In the physiological and safety stages of Maslow’s Hierarchy, the self needs resources directed toward it. The individual needs to be provided food and sense of general well-being. In the love and belonging phase, the individual enters into reciprocal relationship with the world and others. In this stage one risks losing authenticity in an effort to be liked, to fit in, to make others comfortable. One is tempted to define relationship. Defining the boundaries of a relationship can risk limiting its potential. It’s no small task to maintain authenticity.
Akshay and I have known each other for nearly 3 years. As I shared last week, we can easily lose hours in conversation; we have traveled together, gotten mad as hell at one another, cried together, and shared our deepest fears. We have come to both nurture and encourage one another’s authenticity.
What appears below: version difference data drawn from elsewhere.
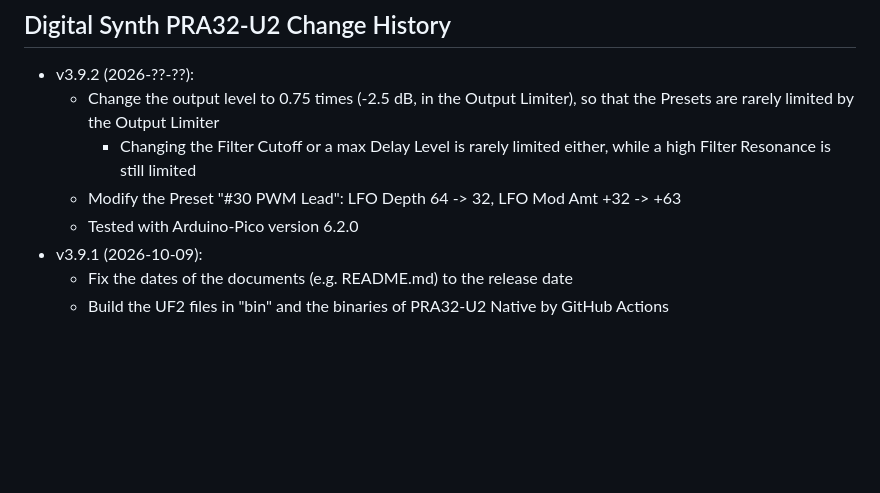
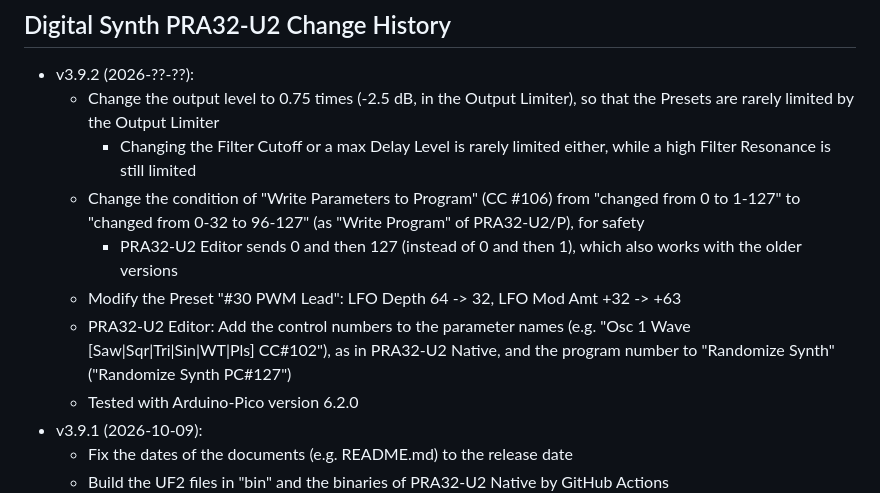
Before and after one commit to risgk/digital-synth-pra32-u2, a Markdown page: PRA32-U2-Change-History.md, the part around the change. GitHub-like rendering; blank space fills up the shorter version.

```diff
--- a/PRA32-U2-Change-History.md
+++ b/PRA32-U2-Change-History.md
@@ -3,7 +3,10 @@
 - v3.9.2 (2026-??-??):
     - Change the output level to 0.75 times (-2.5 dB, in the Output Limiter), so that the Presets are rarely limited by the Output Limiter
         - Changing the Filter Cutoff or a max Delay Level is rarely limited either, while a high Filter Resonance is still limited
+    - Change the condition of "Write Parameters to Program" (CC #106) from "changed from 0 to 1-127" to "changed from 0-32 to 96-127" (as "Write Program" of PRA32-U2/P), for safety
+        - PRA32-U2 Editor sends 0 and then 127 (instead of 0 and then 1), which also works with the older versions
     - Modify the Preset "#30 PWM Lead": LFO Depth 64 -> 32, LFO Mod Amt +32 -> +63
+    - PRA32-U2 Editor: Add the control numbers to the parameter names (e.g. "Osc 1 Wave [Saw|Sqr|Tri|Sin|WT|Pls] CC#102"), as in PRA32-U2 Native, and the program number to "Randomize Synth" ("Randomize Synth PC#127")
     - Tested with Arduino-Pico version 6.2.0
 - v3.9.1 (2026-10-09):
     - Fix the dates of the documents (e.g. README.md) to the release date
```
Akskay and I were vacationing in Goa. I happened to read an article on platonic love. Over our favorite chai and masala omelet, we discussed this both philosophically and personally. The author was involved in a deeply intimate relationship with her best friend and how, for lack of a better term, they referred to themselves as platonic. Platonic love is defined as an emotional bond “rising through levels of closeness to wisdom and true beauty from carnal attraction to attraction to souls, and eventually, union with truth.”
Their relationship stood outside of any label, and she discussed how uncomfortable that made the people in her life. Akshay and I both come from societies (he Indian, and me American) that demand knowing “what” we are. Every place we went in India, we were either asked directly or it was assumed we were a couple. We would smile and simultaneously say, “No.” We both recognize that to put our relationship into some category would be to destroy its essence.
When we enter into loving relationships, we almost immediately wonder, “Where is this going?”
Akshay and I have learned, together, through the deepest love and respect for another, “We are here right now.”
It is within this framework of complete openness and freedom that we have been able to laugh with abandon and opine on the meaning of existence, to foster each other’s growth, and perhaps most importantly: to hold each other accountable when we fail to see our own worth, a topic we will explore in depth next week.
What we have embarked on is an experiment: What are the limits of a relationship? So far, we have only experienced its possibilities.
This was co-written by Lisa Carley Hotaling (with Akshay’s permission)